Web 2.0 to Web 3.0 and then some!
On a day of doom and gloom – the emergency budget in Ireland – was lucky enough to spend a couple of uplifting hours in the Institute of European Affairs, Ireland (www.iiea.com).
I was listening to and interacting with Liam Moran, business development manager, Digitial Enterprise Reseach Institute (Galway, Ireland). DERI (www.deri.com) is the type of thing this country needs (‘The vision of the Digital Enterprise Research Institute is to be recognised as the leading international web science research institute interlinking technologies, information and people to advance business and benefit society’). Set up with some real foresight, backed by the Irish government and Europe, real leadership (including Tim Berners Lee) and lots of brilliant minds.
Very exciting applications emerging from the research – the latest being SIOC to be adotped by the US government. Visit the site (www.deri.com) for a better insight.
Liam gave a comprehensive review of Web o, 1, 2 & 3 and painted some great images of what could happen.
One particular observation caught my attention – how do we avoid getting bogged down in simply copying (even plagiarising) others to the exclusion of original, creative, thought? Not being a music composer I often wonder where song writers continue to come up with new ideas? Reminds me in some wasy of being back in school – when you were studying Shakepeare did you try to understand Hamlet for yourself and provide your own analysis/ commentary or did you simply buy ‘Coles Notes’ and regurgitate the standard bumph?
What a drama – playing out the final game in the caulron that is the Arms Park.

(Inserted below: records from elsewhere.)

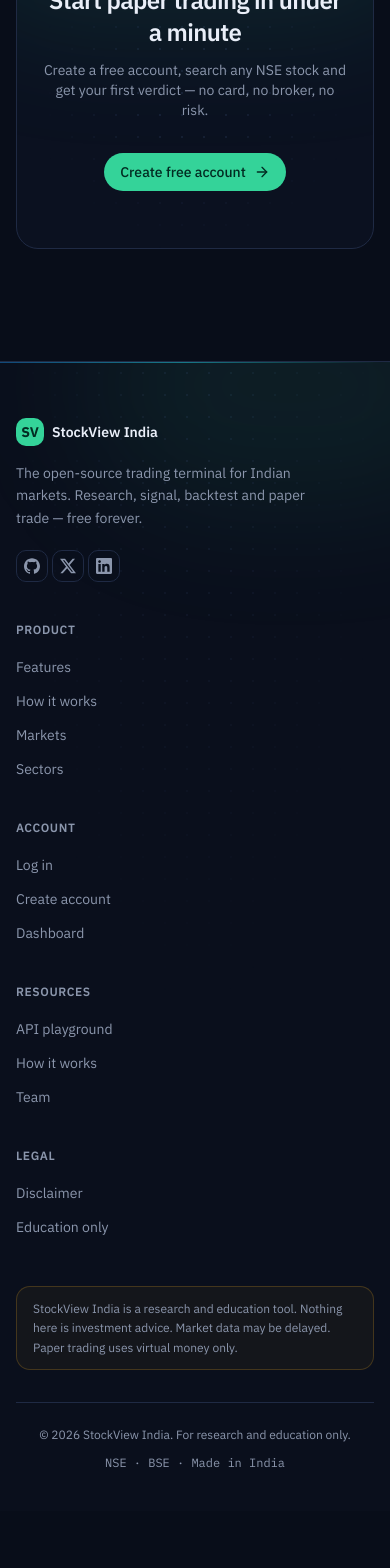
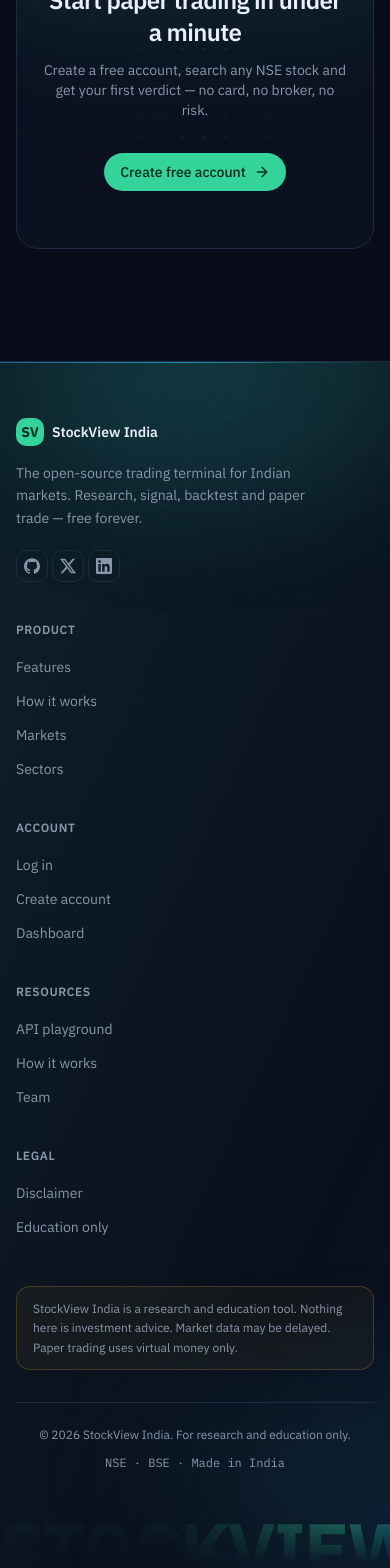
Before and after one commit to raunak-ray/StockView-India, a Next.js app in the folder frontend/: page / in a window 390 px wide. Shown: the part 5799-7367 px from the top of the page. Before the commit the page ends 7310 px from the top, so only its background shows below. Built offline with nearby package versions, Linux system fonts and the light colour scheme.

Commit message:
feat: animate footer with aurora glow and sheen watermark

```diff
--- a/frontend/app/components/site-footer.tsx
+++ b/frontend/app/components/site-footer.tsx
@@ -1,4 +1,7 @@
+"use client";
+
 import Link from "next/link";
+import { motion, useReducedMotion, type Variants } from "motion/react";
 
 import { FOOTER, FOOTER_SOCIALS } from "../constants";
 
@@ -33,30 +36,72 @@
   linkedin: LinkedInIcon,
 } as const;
 
+/** Columns rise in a staggered wave as the footer scrolls into view. */
+const LIST: Variants = {
+  hidden: {},
+  show: { transition: { staggerChildren: 0.08, delayChildren: 0.05 } },
+};
+
+const ITEM: Variants = {
+  hidden: { opacity: 0, y: 24 },
+  show: {
+    opacity: 1,
+    y: 0,
+    transition: { duration: 0.55, ease: [0.22, 1, 0.36, 1] },
+  },
+};
+
 export function SiteFooter() {
   const year = new Date().getFullYear();
+  const reduce = useReducedMotion();
+  const scroll = reduce
+    ? {}
+    : {
+        initial: "hidden" as const,
+        whileInView: "show" as const,
+        viewport: { once: true, amount: 0.2 } as const,
+      };
 
   return (
     <footer className="relative mt-4 overflow-hidden border-t border-border bg-card/30">
+      {/* Animated aurora wash drifting behind everything */}
+      <div
+        aria-hidden
+        className="animate-aurora absolute inset-0 bg-[linear-gradient(115deg,color-mix(in_oklab,var(--color-primary)_9%,transparent),transparent_35%,color-mix(in_oklab,var(--color-info)_9%,transparent)_55%,transparent_75%,color-mix(in_oklab,var(--color-ai)_8%,transparent))] bg-[length:220%_220%]"
+      />
       {/* Light beam sliding along the top edge */}
       <div
         aria-hidden
-        className="animate-beam-x absolute inset-x-0 top-0 h-px bg-[linear-gradient(90deg,transparent,var(--color-primary),var(--color-info),var(--color-ai),transparent)] opacity-50"
+        className="animate-beam-x absolute inset-x-0 top-0 h-px bg-[linear-gradient(90deg,transparent,var(--color-primary),var(--color-info),var(--color-ai),transparent)] opacity-60"
       />
-      {/* Calm background: faint dots + a single glow */}
+      {/* Texture + drifting glow orbs */}
       <div
         aria-hidden
         className="dot-grid absolute inset-0 opacity-40 [mask-image:radial-gradient(ellipse_70%_80%_at_50%_0%,black_10%,transparent_70%)]"
       />
       <div
         aria-hidden
-        className="animate-drift absolute -top-20 left-1/4 h-56 w-96 rounded-full bg-primary/8 blur-3xl"
+        className="animate-drift absolute -top-24 left-[12%] h-56 w-96 rounded-full bg-primary/10 blur-3xl"
+      />
+      <div
+        aria-hidden
+        className="animate-drift absolute -top-16 right-[10%] h-48 w-80 rounded-full bg-info/10 blur-3xl"
+        style={{ animationDelay: "-4s" }}
+      />
+      <div
+        aria-hidden
+        className="animate-drift absolute bottom-0 left-[42%] h-44 w-[30rem] rounded-full bg-ai/[0.07] blur-3xl"
+        style={{ animationDelay: "-8s" }}
       />
 
-      <div className="relative mx-auto w-full max-w-6xl px-4 pb-10 pt-14">
+      <motion.div
+        {...scroll}
+        variants={LIST}
+        className="relative mx-auto w-full max-w-6xl px-4 pb-10 pt-14"
+      >
         <div className="grid gap-10 md:grid-cols-[1.4fr_repeat(4,1fr)]">
           {/* Brand */}
-          <div>
+          <motion.div variants={ITEM}>
             <Link href="/" className="flex items-center gap-2">
               <span className="flex size-7 items-center justify-center rounded-lg bg-primary text-sm font-bold text-primary-foreground">
                 SV
@@ -81,11 +126,11 @@
                 );
               })}
             </div>
-          </div>
+          </motion.div>
 
           {/* Link groups */}
           {FOOTER.groups.map((group) => (
-            <nav key={group.title} aria-label={group.title}>
+            <motion.nav key={group.title} variants={ITEM} aria-label={group.title}>
               <h3 className="text-xs font-semibold uppercase tracking-wider text-muted-foreground">
                 {group.title}
               </h3>
@@ -101,26 +146,40 @@
                   </li>
                 ))}
               </ul>
-            </nav>
+            </motion.nav>
           ))}
         </div>
 
         {/* Disclaimer + bottom bar */}
-        <div
+        <motion.div
+          variants={ITEM}
           id="disclaimer"
           className="mt-12 scroll-mt-24 rounded-xl border border-gold/25 bg-gold/5 px-4 py-3"
         >
           <p className="text-xs leading-relaxed text-muted-foreground">
             {FOOTER.disclaimer}
           </p>
-        </div>
+        </motion.div>
 
-        <div className="mt-8 flex flex-col items-center justify-between gap-3 border-t border-border pt-6 text-xs text-muted-foreground sm:flex-row">
+        <motion.div
+          variants={ITEM}
+          className="mt-8 flex flex-col items-center justify-between gap-3 border-t border-border pt-6 text-xs text-muted-foreground sm:flex-row"
+        >
           <p>
             © {year} {FOOTER.copyright}. For research and education only.
           </p>
           <p className="font-mono">NSE · BSE · Made in India</p>
-        </div>
+        </motion.div>
+      </motion.div>
+
+      {/* Giant watermark with a slow sheen sweep, fading into the page end */}
+      <div
+        aria-hidden
+        className="pointer-events-none relative select-none overflow-hidden [mask-image:linear-gradient(to_bottom,black_20%,transparent_92%)]"
+      >
+        <p className="animate-footer-sheen -mb-[0.24em] bg-[linear-gradient(100deg,color-mix(in_oklab,var(--color-primary)_4%,transparent)_20%,color-mix(in_oklab,var(--color-primary)_38%,transparent)_40%,color-mix(in_oklab,var(--color-info)_34%,transparent)_55%,color-mix(in_oklab,var(--color-primary)_4%,transparent)_75%)] bg-[length:220%_100%] bg-clip-text text-center text-[19vw] font-bold leading-none tracking-tight text-transparent md:text-[12rem]">
+          STOCKVIEW
+        </p>
       </div>
     </footer>
   );
```
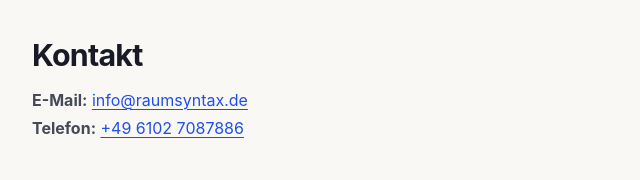
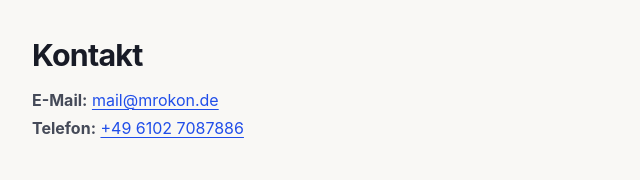
Before and after one commit to thomasmrokon/customyze.me, a plain HTML site: page impressum/index.html in a window 1280 px wide. Shown: the part 828-1008 px from the top of the page, 158-798 px from the left. Drawn offline with Linux system fonts and the light colour scheme.

Commit message:
Aktualisiere Kontaktadresse

```diff
--- a/impressum/index.html
+++ b/impressum/index.html
@@ -48,7 +48,7 @@
 
         <h2>Kontakt</h2>
         <p>
-          <strong>E-Mail:</strong> <a href="mailto:info@raumsyntax.de">info@raumsyntax.de</a><br>
+          <strong>E-Mail:</strong> <a href="mailto:mail@mrokon.de">mail@mrokon.de</a><br>
           <strong>Telefon:</strong> <a href="tel:+4961027087886">+49 6102 7087886</a>
         </p>
 
```
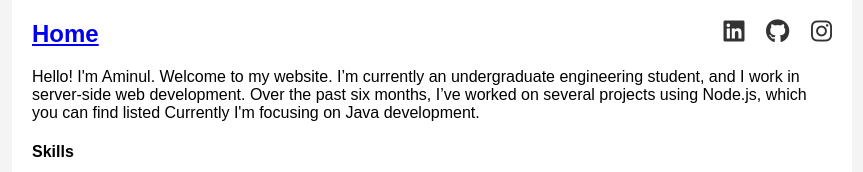
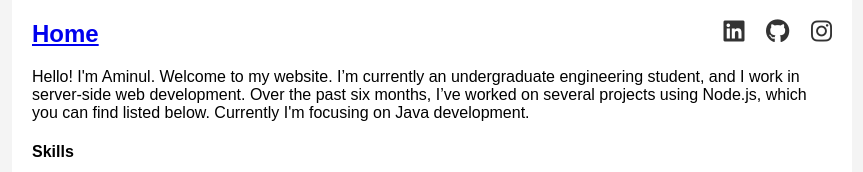
Before and after one commit to aminulislam33/portfolio, a website: page public/index.html in a window 1280 px wide. Shown: the top 172 px of the page, without its empty margins (208-1071 px from the left). Drawn offline with Linux system fonts and the light colour scheme.

Commit message:
Update index.html

```diff
--- a/public/index.html
+++ b/public/index.html
@@ -95,7 +95,7 @@
             </a>
         </div>
         <p>
-            Hello! I'm Aminul. Welcome to my website. I’m currently an undergraduate engineering student, and I work in server-side web development. Over the past six months, I’ve worked on several projects using Node.js, which you can find listed Currently I'm focusing on Java development.
+            Hello! I'm Aminul. Welcome to my website. I’m currently an undergraduate engineering student, and I work in server-side web development. Over the past six months, I’ve worked on several projects using Node.js, which you can find listed below. Currently I'm focusing on Java development.
         </p>
         <h4>Skills</h4>
         <ul>
```
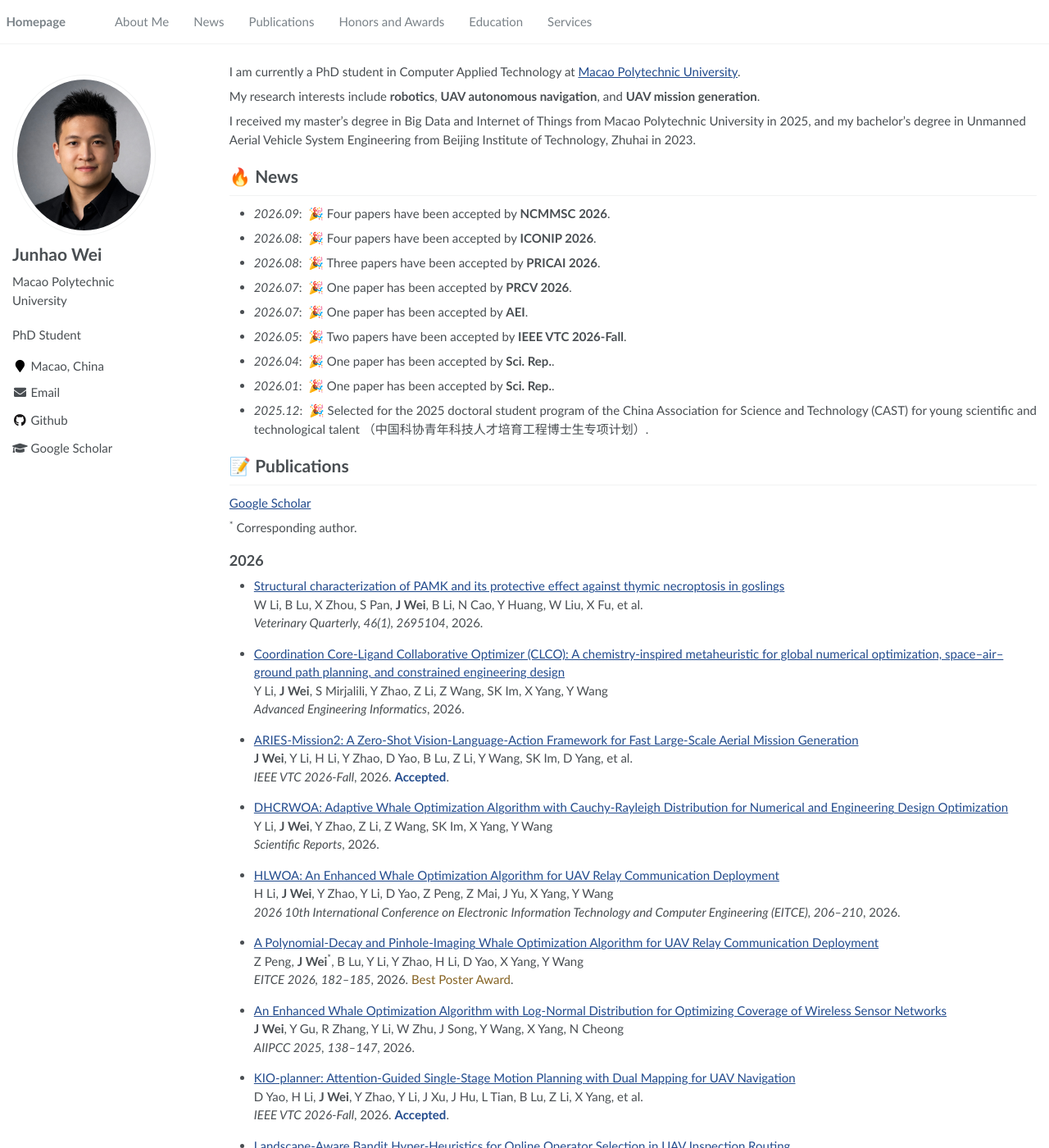
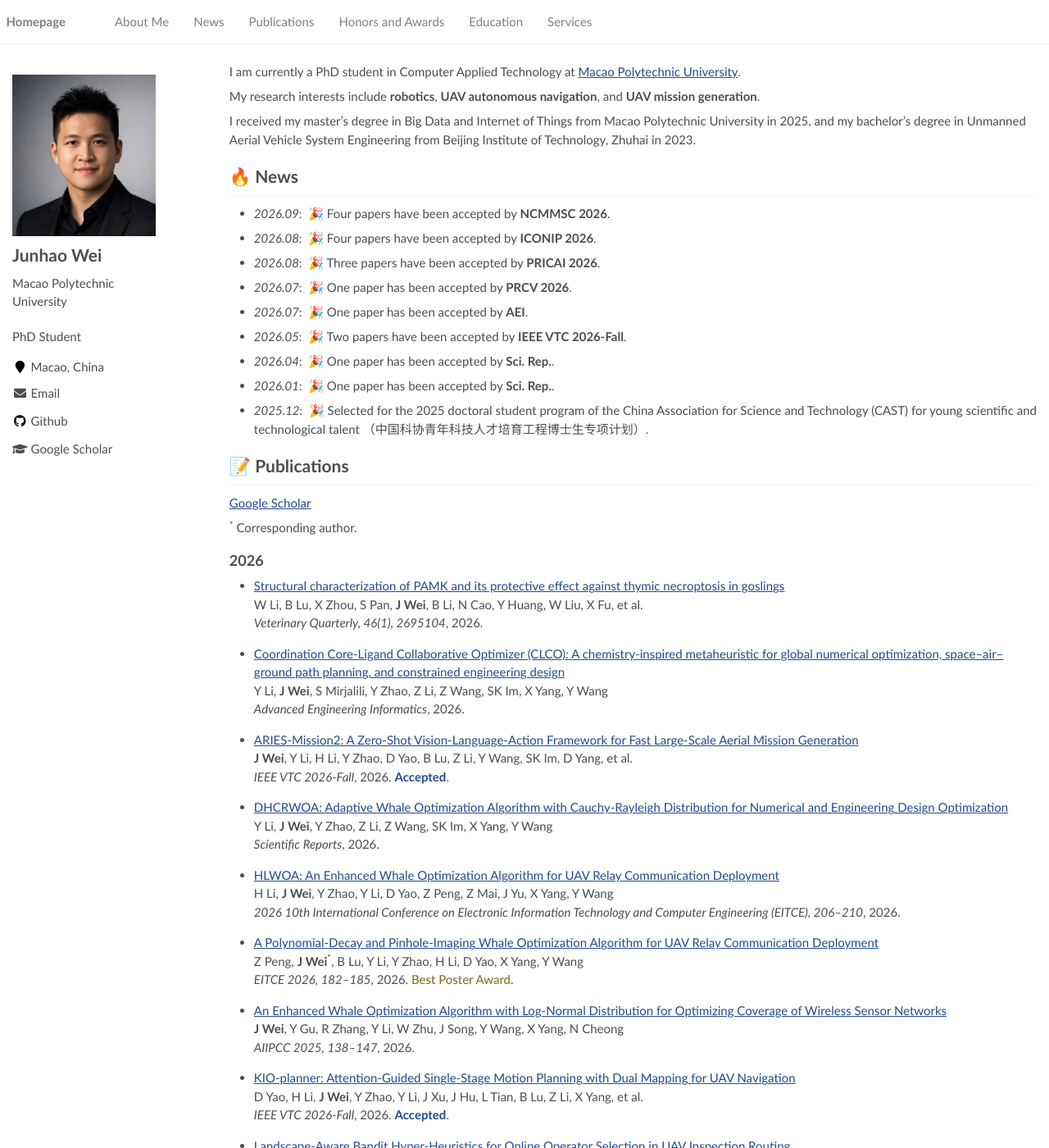
Before and after one commit to JunhaoWei-mpu/JunhaoWei-mpu.github.io, a Jekyll site: the page built from _pages/about.md, in a window 1280 px wide and 1400 px high. Shown: the whole window at 82% size. Built offline with Jekyll 4.4.1, drawn with Linux system fonts in a browser that asks for light colours.

Commit message:
Display profile photo without oval crop or frame

```diff
--- a/_sass/_custom.scss
+++ b/_sass/_custom.scss
@@ -3,7 +3,12 @@
 .publication-status { color: $link-color; }
 .publication-note { color: #856221; }
 .site-update { margin-top: 2em; color: $gray; font-size: .8em; }
-.author__avatar img { height: auto; }
+.author__avatar img {
+  height: auto;
+  border-radius: 0;
+  border: 0;
+  padding: 0;
+}
 a:focus-visible, button:focus-visible {
   outline: 2px solid $link-color;
   outline-offset: 3px;
```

Ireland triumphed – just- over a brave, gallant Welsh team. As in all of the Irish games the two leaders – Brian O’Driscoll and Paul O’Connell led from the front. No other team they’ve met has had this calibre of leadership
What a drama – playing out the final game in the caulron that is the Arms Park. Ireland triumphed – just- over a brave, gallant Welsh team. As in all of the Irish games the two leaders – Brian O’Driscoll and Paul O’Connell led from the front. No other team they’ve met has had this calibre of leadership.
We can rejoice. The monkey is off the back. The Irish team have gone to the citadel and won. Yes they made mistakes under pressure – but they aslo played some wonderful rugby under pressure. On balance there is some justice in the match being won by the team that scored two tries. but the reality is that it came down to a kick here and a kick there.
There will be a temptation to read too much into what a team of rugby players – wearing the Irish jersey – has achieved. What they have done is win five international Championship rugby matches on the trot – and been the first Irish team to go unbeaten in the Championship for 61 years. A fantastic achievement for this group of players and all of those in the backroom who have backed them up. It’s also a great day for all Irish supporters – who have followed Irish teams through highs and lows. And for all the schools, clubs, players, former players, coaches and administrators. And for all of those who have sustained injuries over the years. To say nothing of the sponsors who should not be overlooked in touch challenging times.
A great season and a great finale to the international season. And now we can look forward to following Munster and Leinster in the Heineken Cup. And the Lions tour later this summer – surely today’s match will provide almost the full line up – Scotland and England players may struggle to find many slots in the Test team lineup.
Dion Hinchcliffe's talk at web 2.0 Europe
Dion reflects on the impact of 4 year's of web 2.0. He focuses on the move from 'push' to 'pull' systems. But much of the question is our readiness/ willingness to embrace and exploit the opportunity.
Who creates the value? (The network)
How much control do we have over our businesses?
How intellectual property works (creative commons…)?
Increases in transparency e..g in supply chain
Product development – we get that our customers tell us …but how do we listen to '000's of customers?
Operations – cloud computing
Interesting to think about the value proposition that is the data companies now. Would point business towards the unclaimed classes of data.